* **Exercise description**:
On how many lines of these entries does the word "parts" occur? State the number alone.

* **Exercise data**:
——

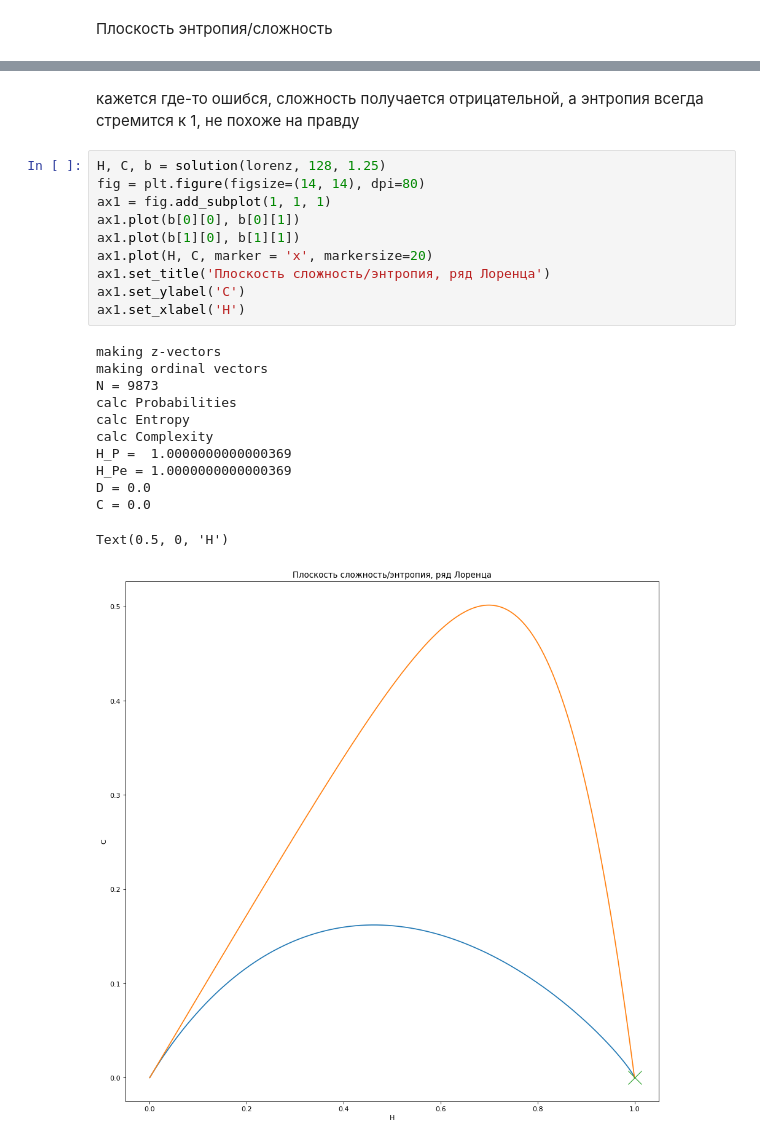
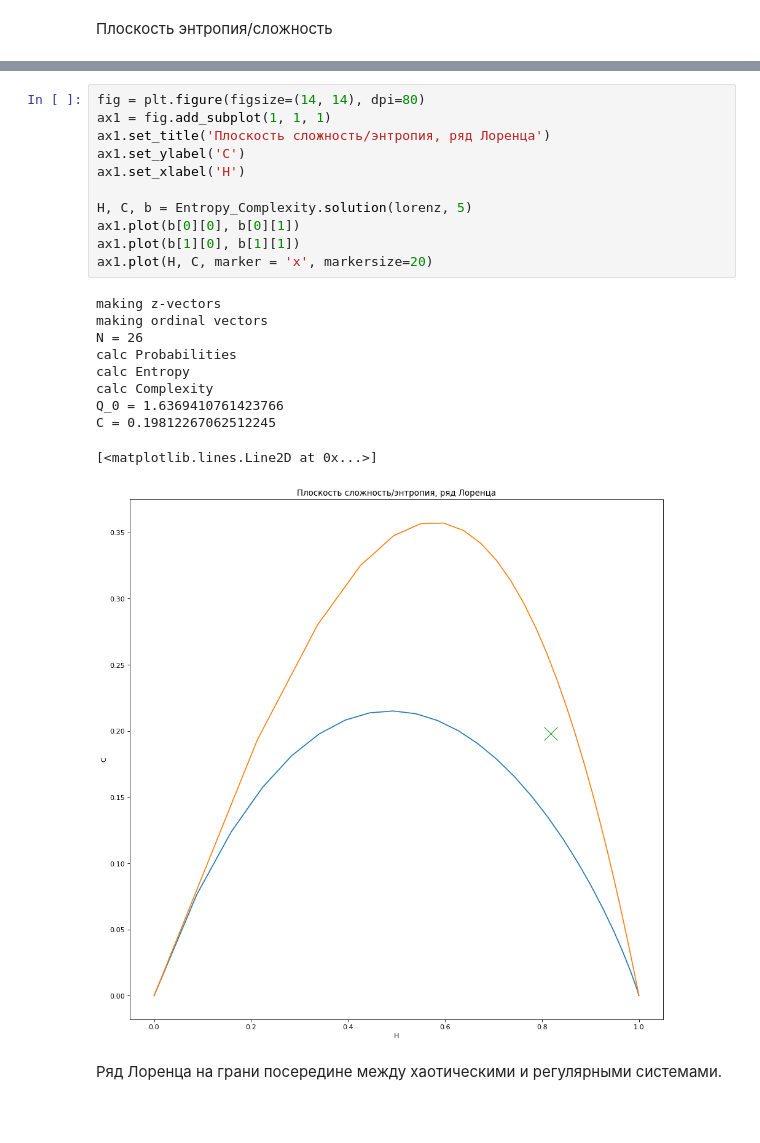
Before and after one commit to xekchansky/Code, a Jupyter notebook: Theory of complex systems/lab1/Lab1.ipynb, the cells around one changed output, grey strips where cells are left out. Cells and saved outputs as stored; diff of their text form; blank space fills up the shorter version.

```diff
--- a/Theory of complex systems/lab1/Lab1.ipynb
+++ b/Theory of complex systems/lab1/Lab1.ipynb
@@ -397,26 +184,25 @@ def solution(time_series, z_vector_size, Q_0):
-# %% [markdown]
-кажется где-то ошибся, сложность получается отрицательной, а энтропия всегда стремится к 1, не похоже на правду
 # %%
-H, C, b = solution(lorenz, 128, 1.25)
 fig = plt.figure(figsize=(14, 14), dpi=80)
 ax1 = fig.add_subplot(1, 1, 1)
+ax1.set_title('Плоскость сложность/энтропия, ряд Лоренца')
+ax1.set_ylabel('C')
+ax1.set_xlabel('H')
+
+H, C, b = Entropy_Complexity.solution(lorenz, 5)
 ax1.plot(b[0][0], b[0][1])
 ax1.plot(b[1][0], b[1][1])
 ax1.plot(H, C, marker = 'x', markersize=20)
-ax1.set_title('Плоскость сложность/энтропия, ряд Лоренца')
-ax1.set_ylabel('C')
-ax1.set_xlabel('H')
 # %% [output]
 making z-vectors
 making ordinal vectors
-N = 9873
+N = 26
 calc Probabilities
 calc Entropy
 calc Complexity
-H_P =  1.0000000000000369
-H_Pe = 1.0000000000000369
-D = 0.0
-C = 0.0
+Q_0 = 1.6369410761423766
+C = 0.19812267062512245
-Text(0.5, 0, 'H')
+[<matplotlib.lines.Line2D at 0x...>]
-[figure, old version]
+[figure, new version]
+# %% [markdown]
+Ряд Лоренца на грани посередине между хаотическими и регулярными системами.
 # %%
```
Also changed, not shown: parts of 33 cells of this notebook, 3 other files.
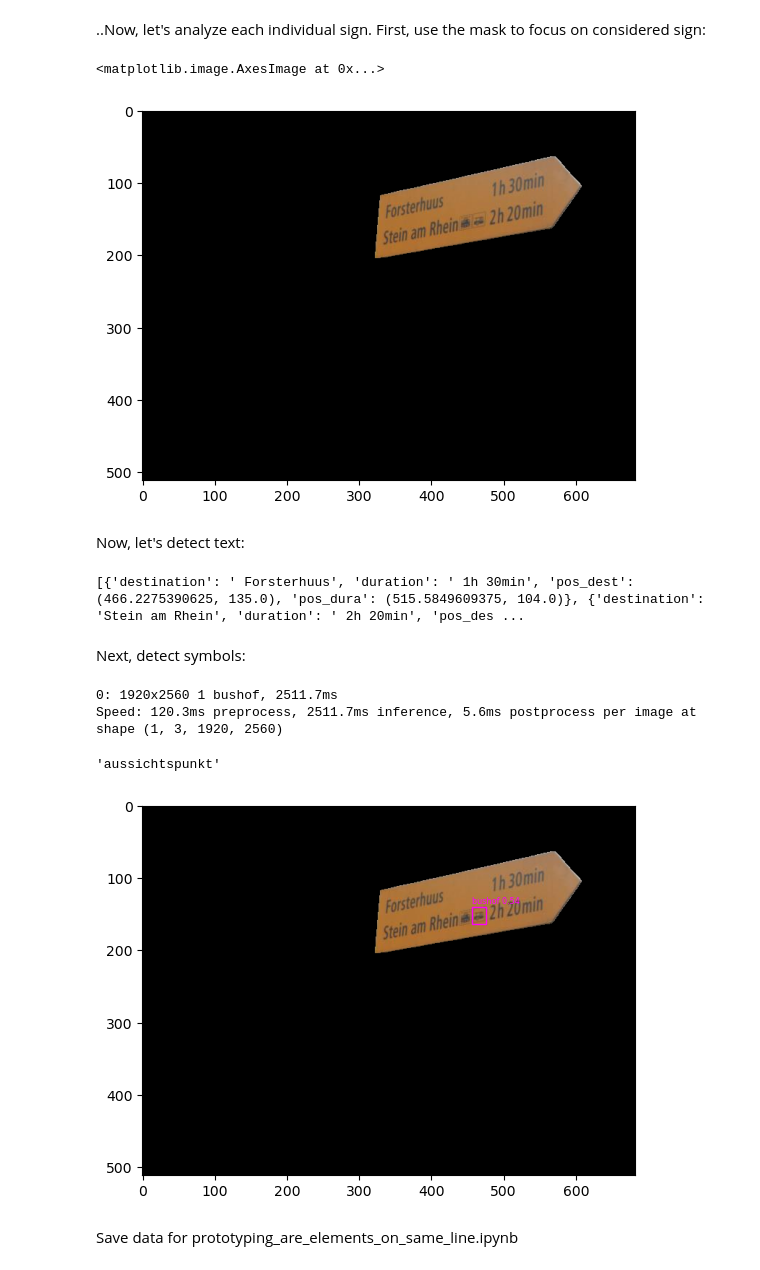
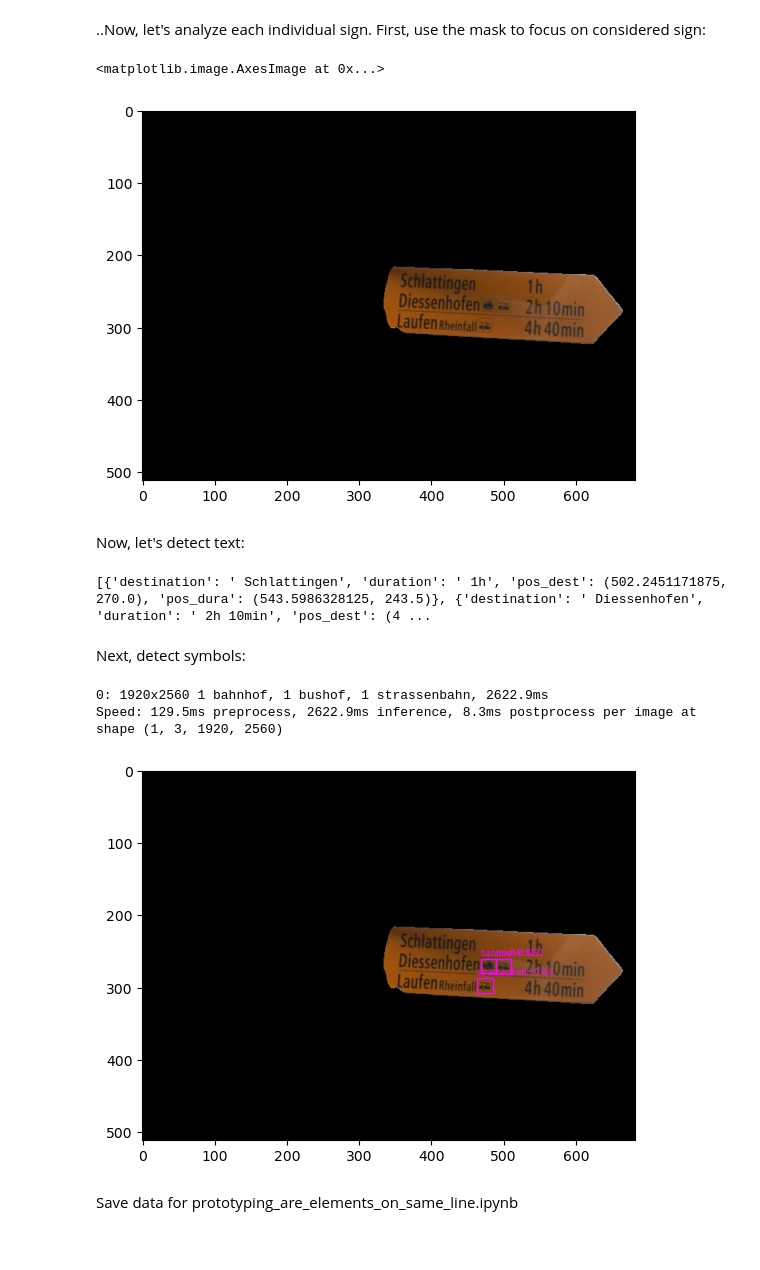
Before and after one commit to emoebel/usol-sign-reader, a Jupyter notebook: notebooks/prototyping_image_reader.ipynb, the cells around one changed output. Drawn from its saved outputs; the diff is of its cells as text; code cells hidden in the pictures.

```diff
--- a/notebooks/prototyping_image_reader.ipynb
+++ b/notebooks/prototyping_image_reader.ipynb
@@ -44,18 +44,18 @@ axes[1].imshow(masks)
 # %%
 idx_list_signs = np.unique(masks)[1:] # first element is '0' and stands for background -> ignore
 
-idx_signs = 1
+idx_signs = 3 # SELECT SIGN HERE
 mask_sign = masks==idx_signs
 
 img_np_focus = np.zeros(img_np.shape, dtype=np.uint8)
 for channel in range(3):
     img_np_focus[:,:,channel] = img_np[:,:,channel] * mask_sign
 
 fig, axes = plt.subplots(1,1)
 axes.imshow(img_np_focus)
 # %% [output]
 <matplotlib.image.AxesImage at 0x...>
-[figure, old version]
+[figure, new version]
 # %% [markdown]
 Now, let's detect text:
 # %%
@@ -63,18 +63,14 @@ img_pil_focus = Image.fromarray(img_np_focus, 'RGB')
 scontent = textreader(img_pil_focus)
 print(scontent)
 # %% [output]
-[{'destination': ' Forsterhuus', 'duration': ' 1h 30min', 'pos_dest': (466.2275390625, 135.0), 'pos_dura': (515.5849609375, 104.0)}, {'destination': 'Stein am Rhein', 'duration': ' 2h 20min', 'pos_des ...
+[{'destination': ' Schlattingen', 'duration': ' 1h', 'pos_dest': (502.2451171875, 270.0), 'pos_dura': (543.5986328125, 243.5)}, {'destination': ' Diessenhofen', 'duration': ' 2h 10min', 'pos_dest': (4 ...
 # %% [markdown]
 Next, detect symbols:
 # %%
 boxes, class_names = symbdetector(img_np_focus)
 # %% [output]
-0: 1920x2560 1 bushof, 2511.7ms
-Speed: 120.3ms preprocess, 2511.7ms inference, 5.6ms postprocess per image at shape (1, 3, 1920, 2560)
+0: 1920x2560 1 bahnhof, 1 bushof, 1 strassenbahn, 2622.9ms
+Speed: 129.5ms preprocess, 2622.9ms inference, 8.3ms postprocess per image at shape (1, 3, 1920, 2560)
-# %%
-class_names[0]
-# %% [output]
-'aussichtspunkt'
 # %%
 import matplotlib.patches as patches
 
@@ -99,7 +95,7 @@ for box in boxes:
         color='magenta',
         fontsize='xx-small')
 # %% [output]
-[figure, old version]
+[figure, new version]
 # %% [markdown]
 Save data for prototyping_are_elements_on_same_line.ipynb
 # %%
```
Also changed, not shown: parts of 3 cells of this notebook, 5 other files.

——

* **Solution for this exercise**:
2